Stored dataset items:
==============================
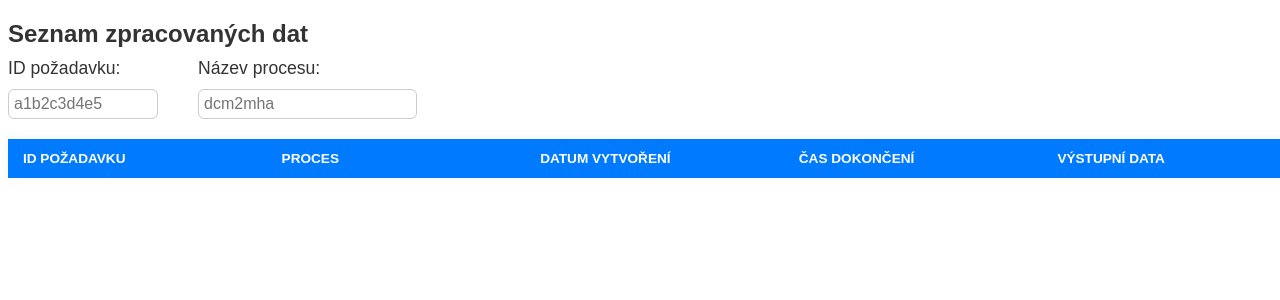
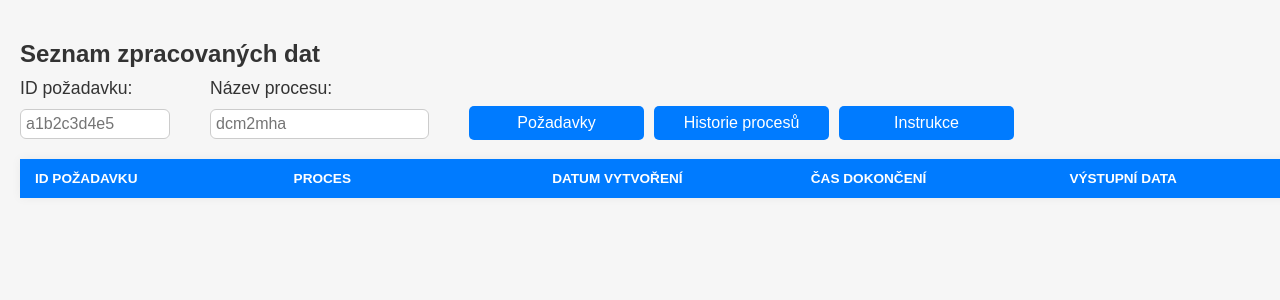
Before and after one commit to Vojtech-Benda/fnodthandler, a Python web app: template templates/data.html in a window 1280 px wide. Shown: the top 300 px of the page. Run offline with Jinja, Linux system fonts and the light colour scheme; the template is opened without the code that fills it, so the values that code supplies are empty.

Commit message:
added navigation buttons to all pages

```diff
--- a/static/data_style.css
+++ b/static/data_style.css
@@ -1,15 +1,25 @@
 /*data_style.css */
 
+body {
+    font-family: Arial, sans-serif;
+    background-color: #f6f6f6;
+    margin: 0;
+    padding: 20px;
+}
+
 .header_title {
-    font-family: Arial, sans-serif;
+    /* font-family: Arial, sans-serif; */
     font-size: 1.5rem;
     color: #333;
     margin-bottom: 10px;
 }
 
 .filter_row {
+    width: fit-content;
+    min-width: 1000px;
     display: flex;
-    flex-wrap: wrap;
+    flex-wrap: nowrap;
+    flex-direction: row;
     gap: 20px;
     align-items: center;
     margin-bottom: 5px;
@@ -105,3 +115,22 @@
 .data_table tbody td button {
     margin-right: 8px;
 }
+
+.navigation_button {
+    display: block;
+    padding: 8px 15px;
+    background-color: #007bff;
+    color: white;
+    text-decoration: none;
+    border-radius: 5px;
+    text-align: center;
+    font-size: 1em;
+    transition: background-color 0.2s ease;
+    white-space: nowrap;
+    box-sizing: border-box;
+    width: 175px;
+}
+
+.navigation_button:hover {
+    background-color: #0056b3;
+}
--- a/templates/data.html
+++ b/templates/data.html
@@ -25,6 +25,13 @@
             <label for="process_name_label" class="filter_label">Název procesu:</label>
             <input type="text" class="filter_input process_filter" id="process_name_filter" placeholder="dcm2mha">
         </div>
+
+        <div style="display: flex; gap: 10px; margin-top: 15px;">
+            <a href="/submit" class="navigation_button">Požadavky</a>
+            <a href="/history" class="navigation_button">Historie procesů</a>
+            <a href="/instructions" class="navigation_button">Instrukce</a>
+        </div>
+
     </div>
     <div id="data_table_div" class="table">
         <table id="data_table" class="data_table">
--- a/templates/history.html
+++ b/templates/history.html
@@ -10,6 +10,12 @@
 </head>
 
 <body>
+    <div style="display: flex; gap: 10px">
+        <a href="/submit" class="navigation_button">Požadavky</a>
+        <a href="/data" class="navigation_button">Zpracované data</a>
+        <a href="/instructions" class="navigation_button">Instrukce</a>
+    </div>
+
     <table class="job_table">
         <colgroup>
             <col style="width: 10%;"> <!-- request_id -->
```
==============================
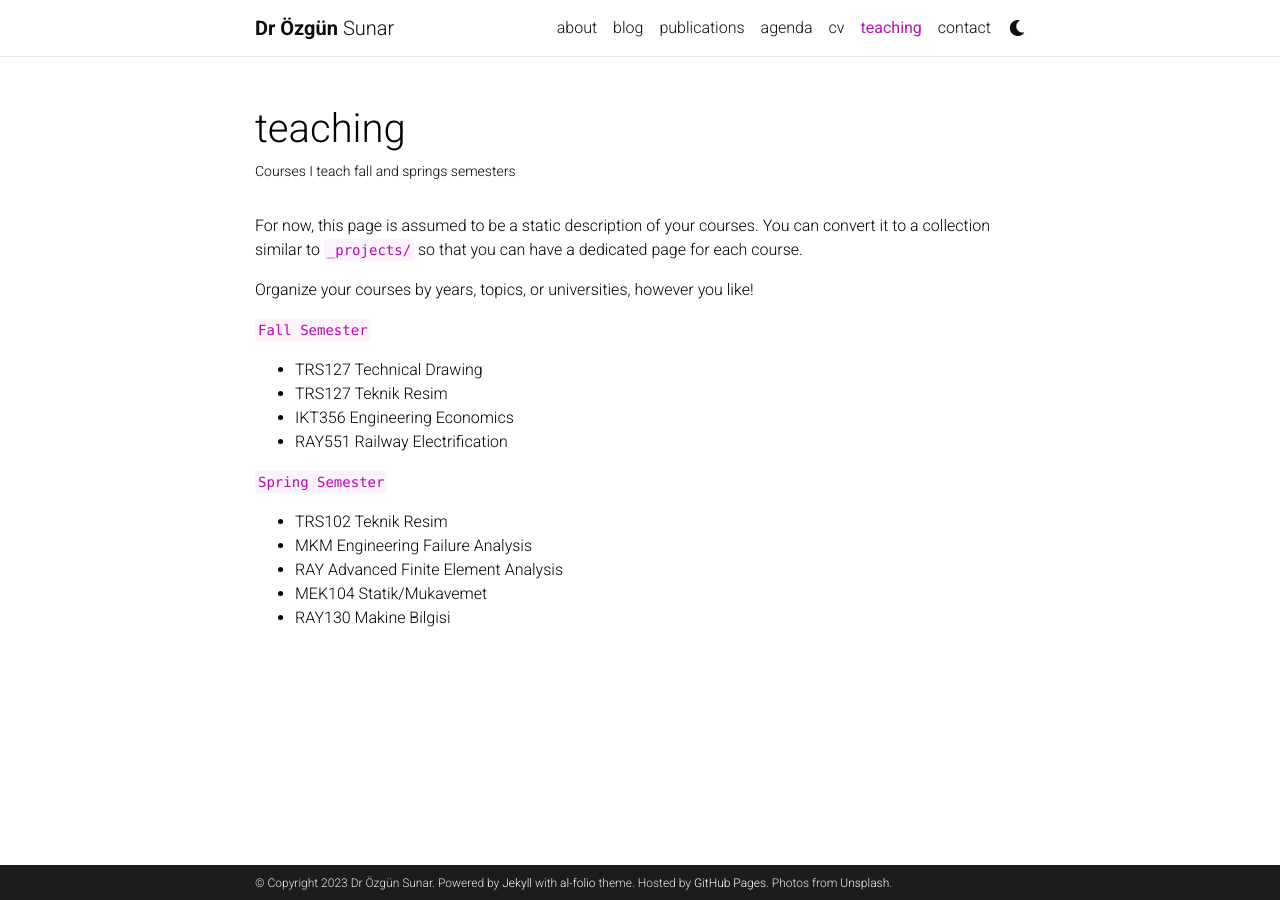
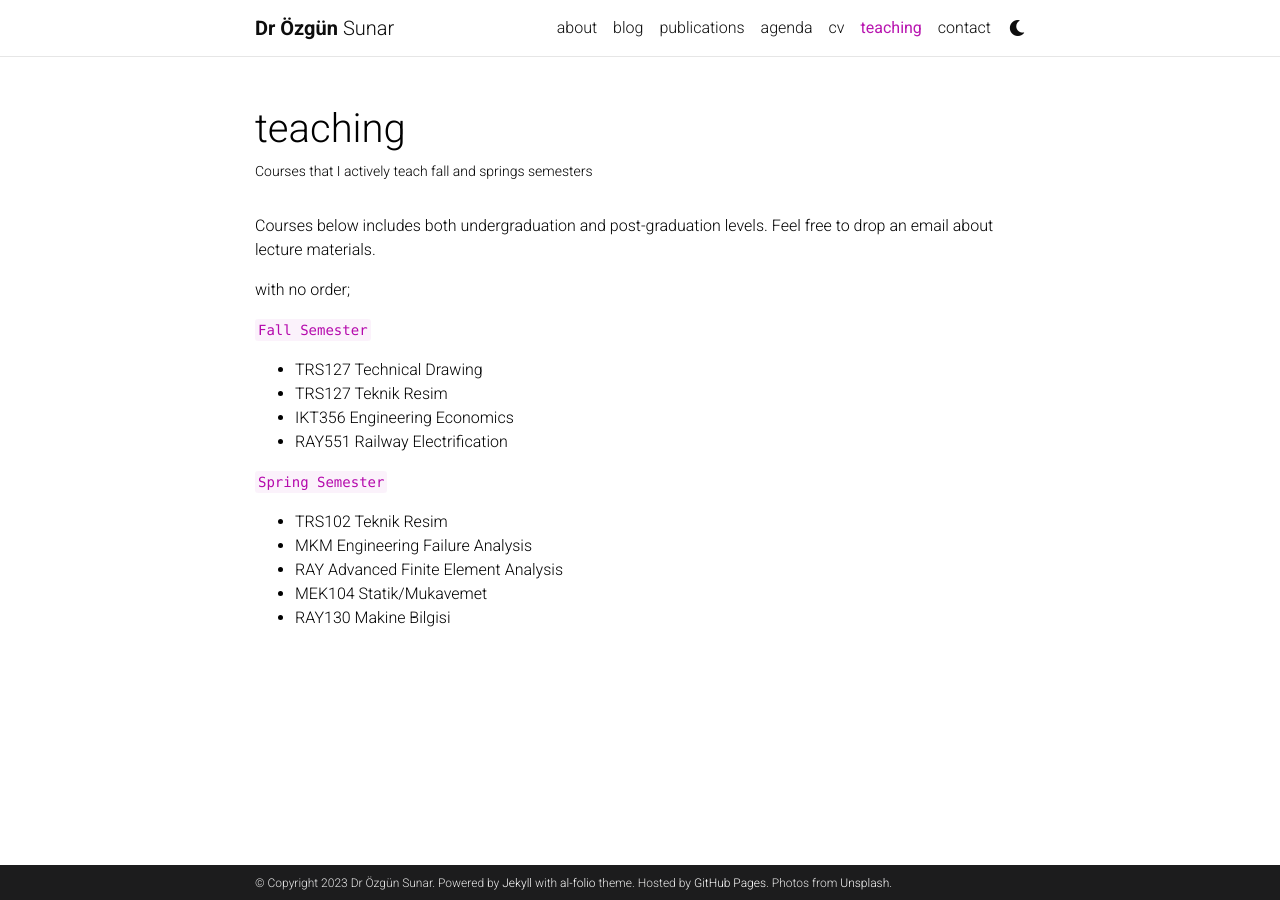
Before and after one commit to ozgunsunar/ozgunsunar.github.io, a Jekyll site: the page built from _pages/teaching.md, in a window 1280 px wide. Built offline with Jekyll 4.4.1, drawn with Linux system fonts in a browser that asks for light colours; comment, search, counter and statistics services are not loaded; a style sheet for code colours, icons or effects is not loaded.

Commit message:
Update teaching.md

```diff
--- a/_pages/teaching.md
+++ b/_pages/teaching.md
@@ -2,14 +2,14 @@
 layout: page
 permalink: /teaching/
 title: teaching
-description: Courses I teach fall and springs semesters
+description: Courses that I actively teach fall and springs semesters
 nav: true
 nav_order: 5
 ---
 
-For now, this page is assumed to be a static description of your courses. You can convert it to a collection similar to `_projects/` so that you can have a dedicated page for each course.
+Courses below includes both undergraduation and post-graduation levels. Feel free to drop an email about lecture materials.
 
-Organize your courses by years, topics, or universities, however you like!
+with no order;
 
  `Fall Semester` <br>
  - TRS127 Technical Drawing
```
==============================
--- WHAT IS REQUIRED ---
Your answer should consist of every line from the entries that holds "display".

--- TASK OUTPUT ---
     display: flex;
+    display: block;
+        <div style="display: flex; gap: 10px; margin-top: 15px;">
+    <div style="display: flex; gap: 10px">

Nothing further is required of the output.